14.1 The Plant Kingdom
Land plants evolved traits that made it possible to colonize land and survive out of water. Adaptations to life on land include vascular tissues, roots, leaves, waxy cuticles, and a tough outer layer that protects the spores. Land plants include nonvascular plants and vascular plants. Vascular plants, which include seedless plants and plants with seeds, have apical meristems, and embryos with nutritional stores. All land plants share the following characteristics: alternation of generations, with the haploid plant called a gametophyte and the diploid plant called a sporophyte; formation of haploid spores in a sporangium; and formation of gametes in a gametangium.
14.2 Seedless Plants
Seedless nonvascular plants are small. The dominant stage of the life cycle is the gametophyte. Without a vascular system and roots, they absorb water and nutrients through all of their exposed surfaces. There are three main groups: the liverworts, the hornworts, and the mosses. They are collectively known as bryophytes.
Vascular systems consist of xylem tissue, which transports water and minerals, and phloem tissue, which transports sugars and proteins. With the vascular system, there appeared leaves—large photosynthetic organs—and roots to absorb water from the ground.

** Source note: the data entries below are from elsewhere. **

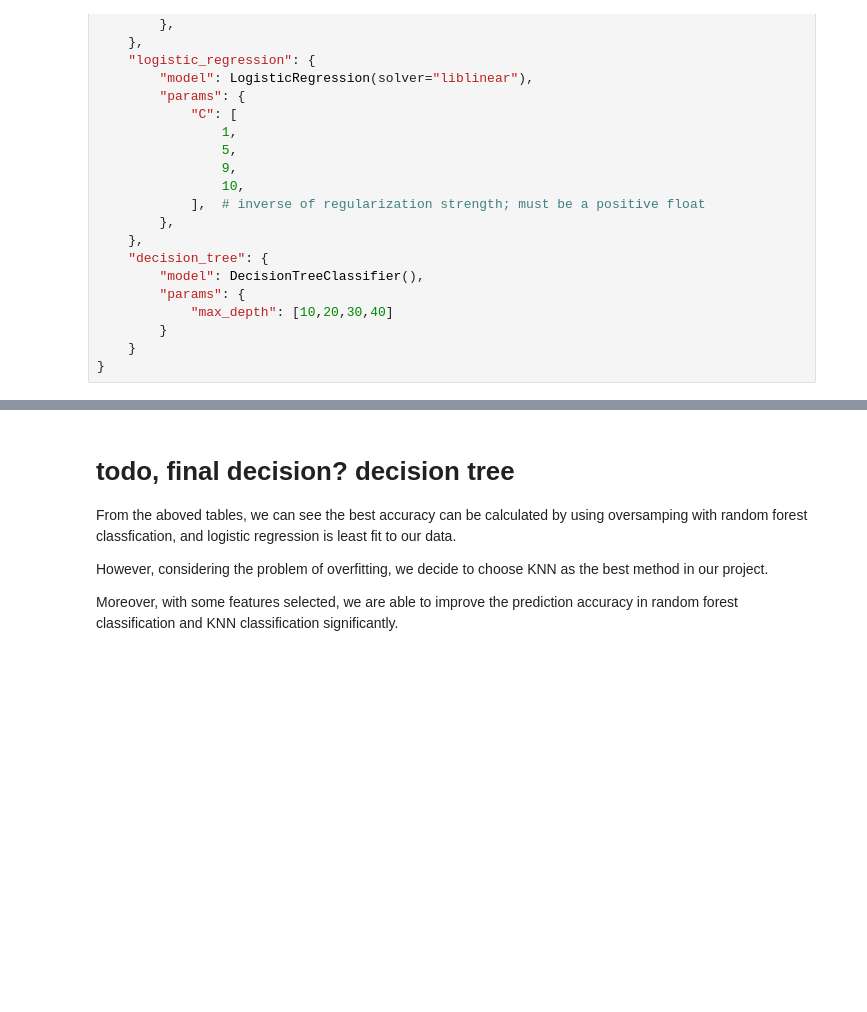
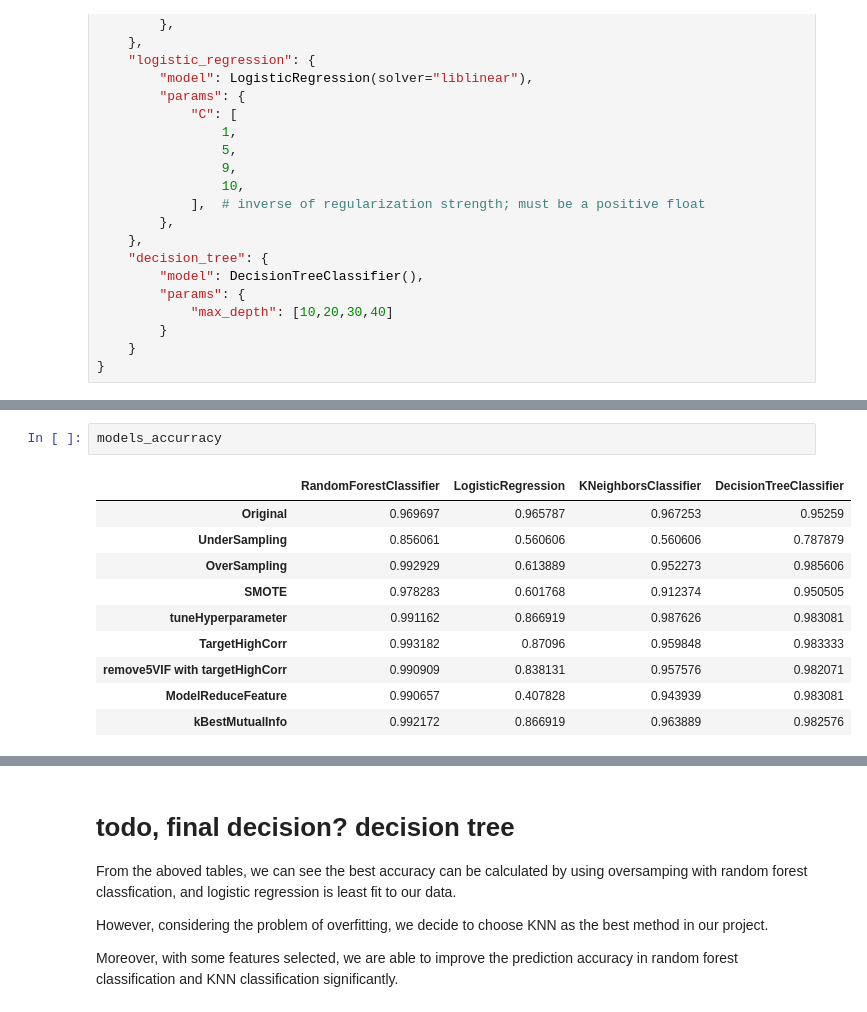
Before and after one commit to gg41825/ml-group-project, a Jupyter notebook: Bankruptcy_Jan20_combined.ipynb, the cells around one changed output, grey strips where cells are left out. Saved outputs shown, nothing was run; the diff lists cells and outputs as text; blank space fills up the shorter version.

```diff
--- a/Bankruptcy_Jan20_combined.ipynb
+++ b/Bankruptcy_Jan20_combined.ipynb
@@ -741,3 +756,16 @@ testModels(X_final, y_final, C_OPT, True)
+# %%
+models_accurracy
+# %% [output]
+|  | RandomForestClassifier | LogisticRegression | KNeighborsClassifier | DecisionTreeClassifier |
+| Original | 0.969697 | 0.965787 | 0.967253 | 0.95259 |
+| UnderSampling | 0.856061 | 0.560606 | 0.560606 | 0.787879 |
+| OverSampling | 0.992929 | 0.613889 | 0.952273 | 0.985606 |
+| SMOTE | 0.978283 | 0.601768 | 0.912374 | 0.950505 |
+| tuneHyperparameter | 0.991162 | 0.866919 | 0.987626 | 0.983081 |
+| TargetHighCorr | 0.993182 | 0.87096 | 0.959848 | 0.983333 |
+| remove5VIF with targetHighCorr | 0.990909 | 0.838131 | 0.957576 | 0.982071 |
+| ModelReduceFeature | 0.990657 | 0.407828 | 0.943939 | 0.983081 |
+| kBestMutualInfo | 0.992172 | 0.866919 | 0.963889 | 0.982576 |
 # %%
 # plot the combined AUC curves - resample basis
 plt.figure(figsize=(10, 6))
```
Also changed, not shown: parts of 26 cells of this notebook.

The seedless vascular plants include club mosses, which are the most primitive; whisk ferns, which lost leaves and roots by reductive evolution; horsetails, and ferns.
14.3 Seed Plants: Gymnosperms
Gymnosperms are heterosporous seed plants that produce naked seeds. They appeared in the Carboniferous period (359–299 million years ago) and were the dominant plant life during the Mesozoic era (251–65.5 million years ago). Modern-day gymnosperms belong to four divisions. The division Coniferophyta—the conifers—are the predominant woody plants at high altitudes and latitudes. Cycads resemble palm trees and grow in tropical climates. Gingko biloba is the only species of the division Gingkophyta. The last division, the Gnetophytes, is a diverse group of species that produce vessel elements in their wood.
14.4 Seed Plants: Angiosperms
Angiosperms are the dominant form of plant life in most terrestrial ecosystems, comprising about 90 percent of all plant species. Most crop and ornamental plants are angiosperms. Their success results, in part, from two innovative structures: the flower and the fruit. Flowers are derived evolutionarily from modified leaves. The main parts of a flower are the sepals and petals, which protect the reproductive parts: the stamens and the carpels. The stamens produce the male gametes, which are pollen grains. The carpels contain the female gametes, which are the eggs inside ovaries. The walls of the ovary thicken after fertilization, ripening into fruit that can facilitate seed dispersal.
Angiosperms’ life cycles are dominated by the sporophyte stage. Double fertilization is an event unique to angiosperms. The flowering plants are divided into two main groups—the monocots and eudicots—according to the number of cotyledons in the seedlings. Basal angiosperms belong to a lineage older than monocots and eudicots.